THERE is no week of football quite like round one.
Every club goes in to the first week full of optimism about the year ahead while fans are excited about all the new faces and ideas that greet them at the start of the season.
Many St Kilda stars went on to long careers in the red, white and black after playing their first games in round one but it is doubtful any of them had a bigger impact in their first game than ruckman Carl Ditterich.
The prodigious blond talent from East Brighton was said to be disappointed he had missed out on a game with the Saints’ reserves in the first game of 1963, only to find he had been put into the club’s senior team to take on Melbourne – the most impressive club of the era.
Opposed to Ron Barassi, who was the VFL’s highest profile player at the time, 17-year-old Ditterich did as he pleased at the Junction Oval finishing best on ground in an upset win over a team that had contested the previous nine finals series.
With Ditterich too young to have his driver’s license, teammate Alan Morrow took it upon himself to be his chauffer off the field and his protector on the field.
But, recalling the game 50 years on, Morrow said he quickly realised his young teammate was more than capable of looking after himself.
“When I was driving him in I told him ‘Don’t worry about anything and just play your football. Don’t get sucked in because you’re a rising star and there will be plenty of blokes trying to get into your ear. Just ignore it and I’ll handle that other stuff because I’ve been around for a while,’” Morrow told saints.com.au.
“Anyway the game had been going about 10 minutes and there was a bit of a melee. I looked over and saw the blond bloke in the middle of it all. I’ve ripped across and came in from behind to grab him on the shoulder. The next minute he’s brought the arm back and I had to remind him I was on his side.”
Years later, Ditterich recalled the first of his 285 VFL games with great joy in Heroes with Haloes – St Kilda’s One Hundred Greatest.
“In many respects it was a day out for me. The crowd, the loud cheering, the ground was packed,” Ditterich said.
“I remember the thrill of winning and being part of a successful side and to win it and win it well was great. Melbourne had been in quite a few finals at that stage.”
The start of 1963 was seen as a time of transition for the Saints, with three of the club’s best players – Neil Roberts, Eric Guy and Bud Annand finishing their careers at the end of 1962.
Morrow said there was a period of uncertainty at St Kilda after the three experienced heads left at once.
“They were stalwarts of the club and it’s hard to replace those types of people overnight.
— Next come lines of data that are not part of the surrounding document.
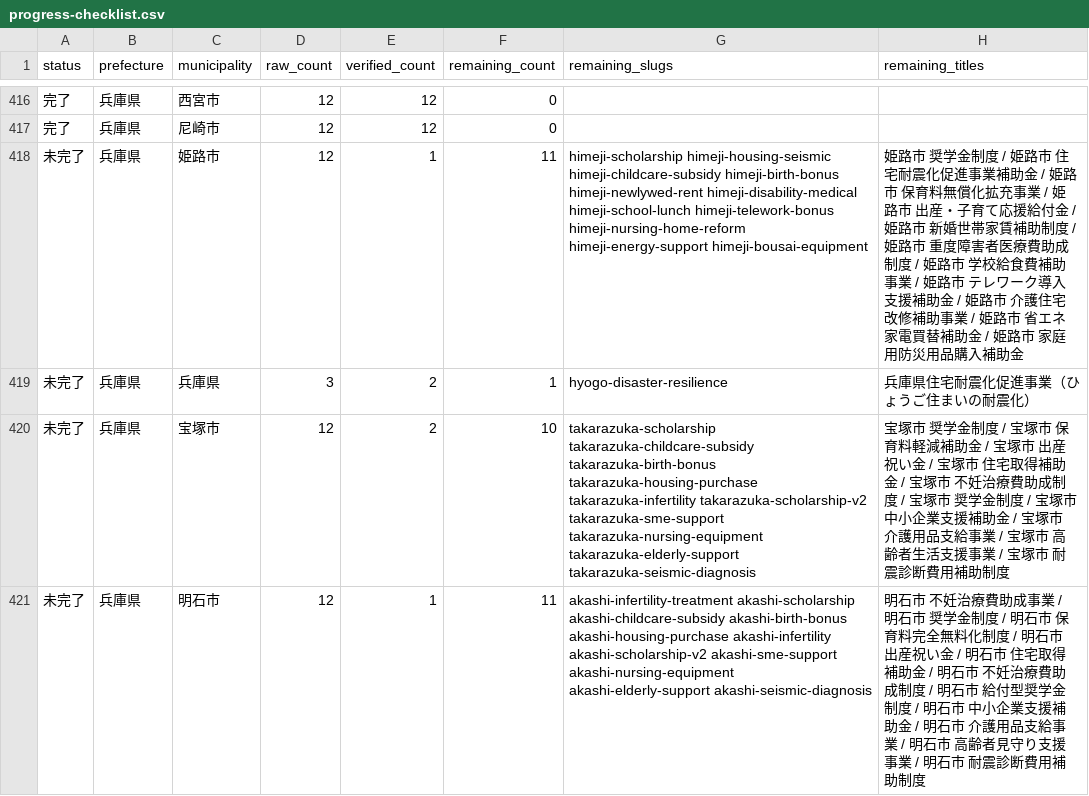
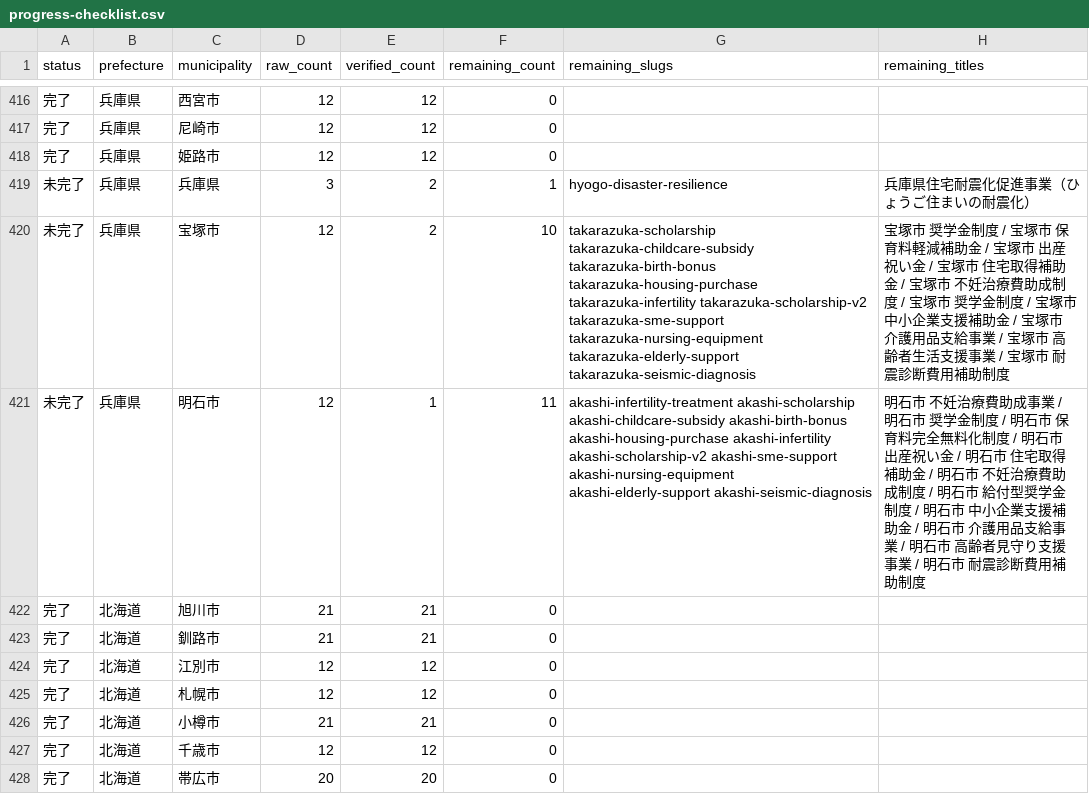
Before and after one commit to ban10yuu/joseikin-navi-site, a CSV file: tasks/progress-checklist.csv, drawn as a sheet; only a part is shown, gaps mark what is left out; the shorter side is filled out with more unchanged rows.

```diff
--- a/tasks/progress-checklist.csv
+++ b/tasks/progress-checklist.csv
@@ -417,3 +417,3 @@ status,prefecture,municipality,raw_count,verified_count,remaining_count,remainin
 完了,兵庫県,尼崎市,12,12,0,,
-未完了,兵庫県,姫路市,12,1,11,himeji-scholarship himeji-housing-seismic himeji-childcare-subsidy himeji-birth-bonus himeji-newlywed-rent himeji-disability-medical himeji-school-lunch himeji-telework-bonus himeji-nursing-home-reform himeji-energy-support himeji-bousai-equipment,姫路市 奨学金制度 / 姫路市 住宅耐震化促進事業補助金 / 姫路市 保育料無償化拡充事業 / 姫路市 出産・子育て応援給付金 / 姫路市 新婚世帯家賃補助制度 / 姫路市 重度障害者医療費助成制度 / 姫路市 学校給食費補助事業 / 姫路市 テレワーク導入支援補助金 / 姫路市 介護住宅改修補助事業 / 姫路市 省エネ家電買替補助金 / 姫路市 家庭用防災用品購入補助金
+完了,兵庫県,姫路市,12,12,0,,
 未完了,兵庫県,兵庫県,3,2,1,hyogo-disaster-resilience,兵庫県住宅耐震化促進事業（ひょうご住まいの耐震化）
```
Also changed, not shown: 2 other files.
Eric Guy was a very tough player, “Coconut” (Roberts) had won a Brownlow medal and had been captain of the club,” he said.
“Bud Annand had been a ruckman with me during those years so they were all important.”
Ditterich was one of four St Kilda debutants in round one, 1963 along with Ian Stewart, Bob Murray and Jim Wallis.
Ditterich, Stewart and Murray all went on to have long and distinguished careers with St Kilda. All three won club best and fairests and were named in the club’s team of the century as well as the Hall of Fame. Stewart and Murray were both part of the 1966 premiership team that Ditterich famously missed due to suspension.
Wallis’ career wasn’t quite as decorated, but he was originally considered to be in the same bracket as his contemporaries.
A ruckman with a knack of presenting well at the end of tight games, Wallis played 39 games in three years before his career came to an end at just 23 years of age with a knee injury.
Morrow said Wallis could easily have gone down in St Kilda history with his contemporaries if it wasn’t for his misfortune.
“You couldn’t have got a better four players to debut at once. We never saw the best of Jimmy because he ended up with a knee injury at a young age,” he said.
“The other blokes all had tremendous careers and you’d be rapt if you could unearth a crop like that every year.”